In it are exchanges between Garvin, Nash, Capt David Hall, Detective Arthur Triggs and Detective Paul Blaine.
Triggs asks her about her whereabouts that day; however, Nash advises her not to answer questions. By this time authorities have told Garvin that she will be arrested for murder. At that point Triggs leaves the interview room and the conversations between Nash and Garvin are recorded. The video and audio of those exchanges were played for the jury.
Parts of the conversations are difficult to understand because of Garvin’s crying.
“I didn’t do it. I don’t want to go to jail,” Garvin says. “I’m so frightened. … How long will we be here?”
“It could be a very long time,” Nash says.
“Why can’t I answer any questions,” she asks. “Won’t it make me look guilty if I don’t say anything.”
“No,” Nash says.
She begs Nash to contact Balmer to tell him what is happening.
“Just let him know so he won’t worry,” she said. “I don’t understand why they are arresting me. If I could talk to them, it could make it better.”
Later after her cousin leaves, Garvin talks with Capt. Hall. Hall tells her she is being arrested because of evidence and witness accounts.
“We don’t think this is your brainstorm,” Hall tells her. “We don’t think you went with the intention of hurting anyone. …It just went bad and things happened real fast.

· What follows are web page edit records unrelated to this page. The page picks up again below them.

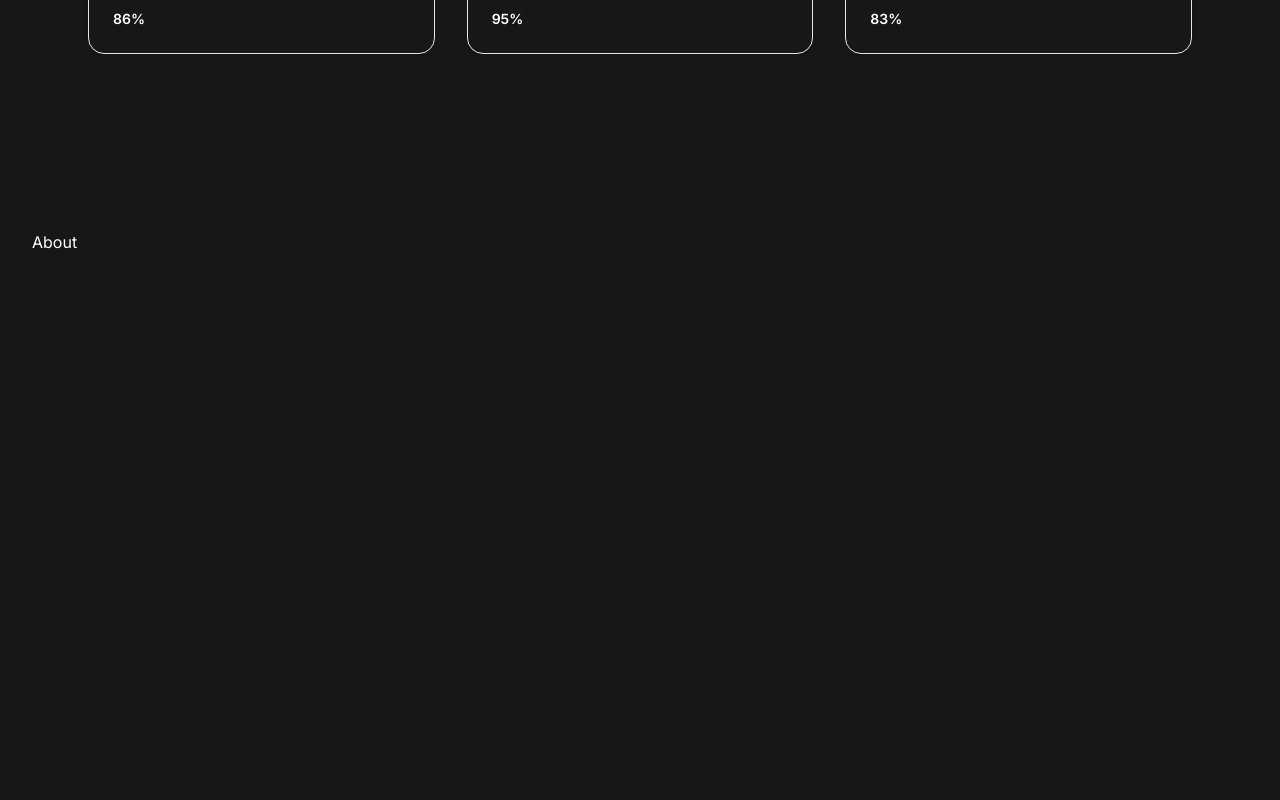
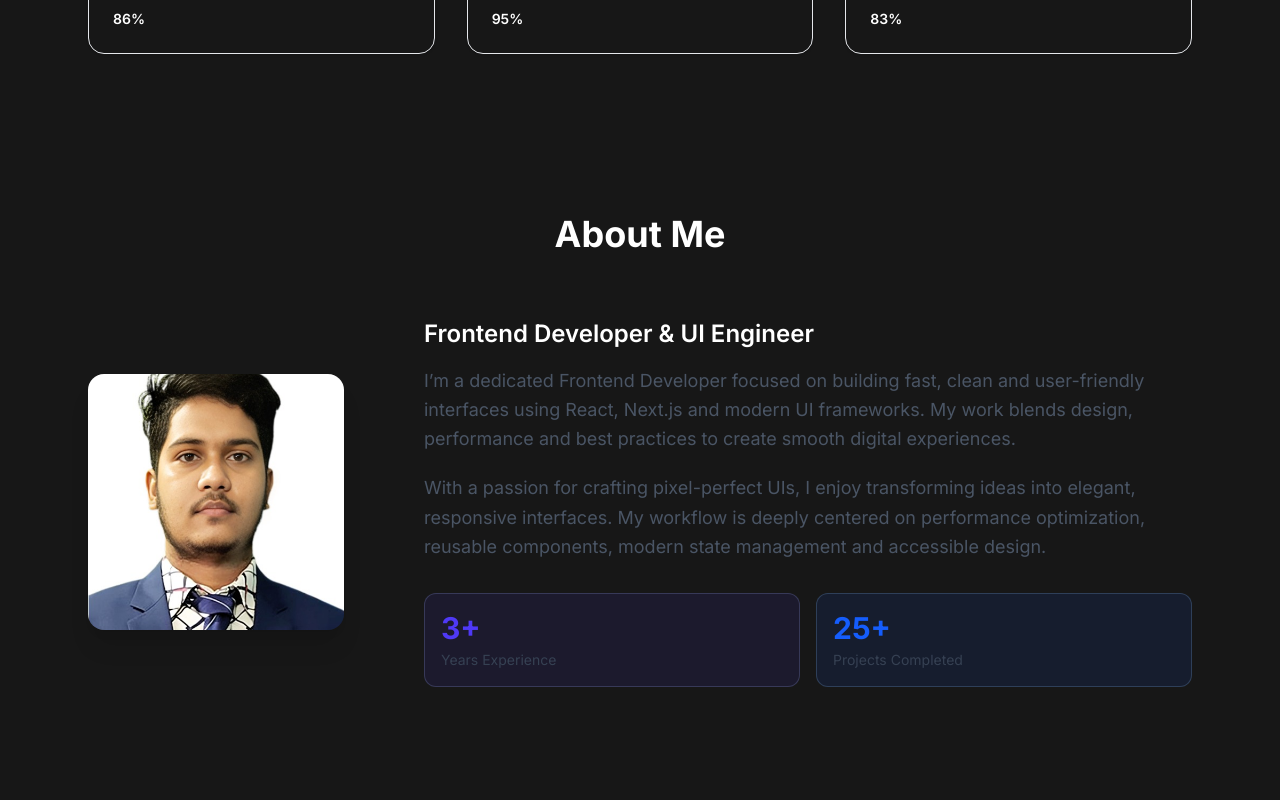
Before and after one commit to Md-Asikul-Islam/portfolio, a Next.js app: page / in a window 1280 px wide. Shown: the part 980-1780 px from the top of the page. Built offline with nearby package versions, Linux system fonts and the light colour scheme; a web font is replaced by a local one.

Commit message:
feat(about): add animated About Me section with image, bio text, and highlight stats

```diff
--- /dev/null
+++ b/src/app/components/About.tsx
@@ -0,0 +1,97 @@
+"use client";
+
+import { motion } from "framer-motion";
+import Image from "next/image";
+import aboutImg from "@/app/assests/asikul.jpg"; // your photo
+
+const About = () => {
+  return (
+    <section id="about" className="py-20">
+      <div className="max-w-6xl mx-auto px-6">
+
+        {/* Section Heading */}
+        <motion.h2
+          initial={{ opacity: 0, y: 25 }}
+          whileInView={{ opacity: 1, y: 0 }}
+          transition={{ duration: 0.6 }}
+          className="text-3xl md:text-4xl font-bold mb-16 text-center"
+        >
+          About Me
+        </motion.h2>
+
+        {/* Main Wrapper */}
+        <div className="flex flex-col md:flex-row items-center gap-12 md:gap-20">
+
+          {/* Left: Image */}
+          <motion.div
+            initial={{ opacity: 0, scale: 0.85 }}
+            whileInView={{ opacity: 1, scale: 1 }}
+            transition={{ duration: 0.7 }}
+            className="w-48 h-48 md:w-64 md:h-64 rounded-2xl overflow-hidden shadow-xl"
+          >
+            <Image
+              src={aboutImg}
+              alt="Md. Asikul Islam"
+              className="w-full h-full object-cover"
+              priority
+            />
+          </motion.div>
+
+          {/* Right: Text Content */}
+          <motion.div
+            initial={{ opacity: 0, x: 40 }}
+            whileInView={{ opacity: 1, x: 0 }}
+            transition={{ duration: 0.7 }}
+            className="flex-1"
+          >
+            <h3 className="text-2xl font-semibold mb-4">
+              Frontend Developer & UI Engineer
+            </h3>
+
+            <p className="text-gray-600 dark:text-gray-300 leading-relaxed text-base md:text-lg mb-5">
+              I’m a dedicated Frontend Developer focused on building fast,
+              clean and user-friendly interfaces using React, Next.js and modern UI
+              frameworks. My work blends design, performance and best practices
+              to create smooth digital experiences.
+            </p>
+
+            <p className="text-gray-600 dark:text-gray-300 leading-relaxed text-base md:text-lg mb-5">
+              With a passion for crafting pixel-perfect UIs, I enjoy transforming
+              ideas into elegant, responsive interfaces. My workflow is deeply
+              centered on performance optimization, reusable components, modern
+              state management and accessible design.
+            </p>
+
+            {/* Highlight Boxes */}
+            <motion.div
+              initial={{ opacity: 0, y: 20 }}
+              whileInView={{ opacity: 1, y: 0 }}
+              transition={{ duration: 0.6, delay: 0.2 }}
+              className="grid grid-cols-2 gap-4 mt-8"
+            >
+              <div className="p-4 rounded-xl bg-indigo-600/10 dark:bg-indigo-500/10 border border-indigo-300/20 dark:border-indigo-500/20">
+                <p className="text-3xl font-bold text-indigo-600 dark:text-indigo-400">
+                  3+
+                </p>
+                <p className="text-sm mt-1 text-gray-700 dark:text-gray-300">
+                  Years Experience
+                </p>
+              </div>
+
+              <div className="p-4 rounded-xl bg-blue-600/10 dark:bg-blue-500/10 border border-blue-300/20 dark:border-blue-500/20">
+                <p className="text-3xl font-bold text-blue-600 dark:text-blue-400">
+                  25+
+                </p>
+                <p className="text-sm mt-1 text-gray-700 dark:text-gray-300">
+                  Projects Completed
+                </p>
+              </div>
+            </motion.div>
+          </motion.div>
+
+        </div>
+      </div>
+    </section>
+  );
+}
+export default About
--- a/src/app/page.tsx
+++ b/src/app/page.tsx
@@ -1,3 +1,4 @@
+import About from "./components/About";
 import HeroSection from "./components/HeroSection";
 import Skills from "./components/Skills";
 
@@ -6,7 +7,7 @@ const Home = () => {
     <main className="max-w-7xl mx-auto px-6 lg:px-8">
       <HeroSection />
       <Skills  />
-      <div id="about" className="min-h-screen py-24"> About </div>
+      <About/>
       <div id="contacts" className="min-h-screen py-24"> Contacts </div>
       <div id="projects" className="min-h-screen py-24"> Projects </div>
       <div id="blog" className="min-h-screen py-24"> Blog </div>
```
Also changed, not shown: src/app/components/Contact.tsx (added).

I don’t think you meant to kill anybody.
“I didn’t,” she replies.
More forensic witnesses are expected to testify next for the state.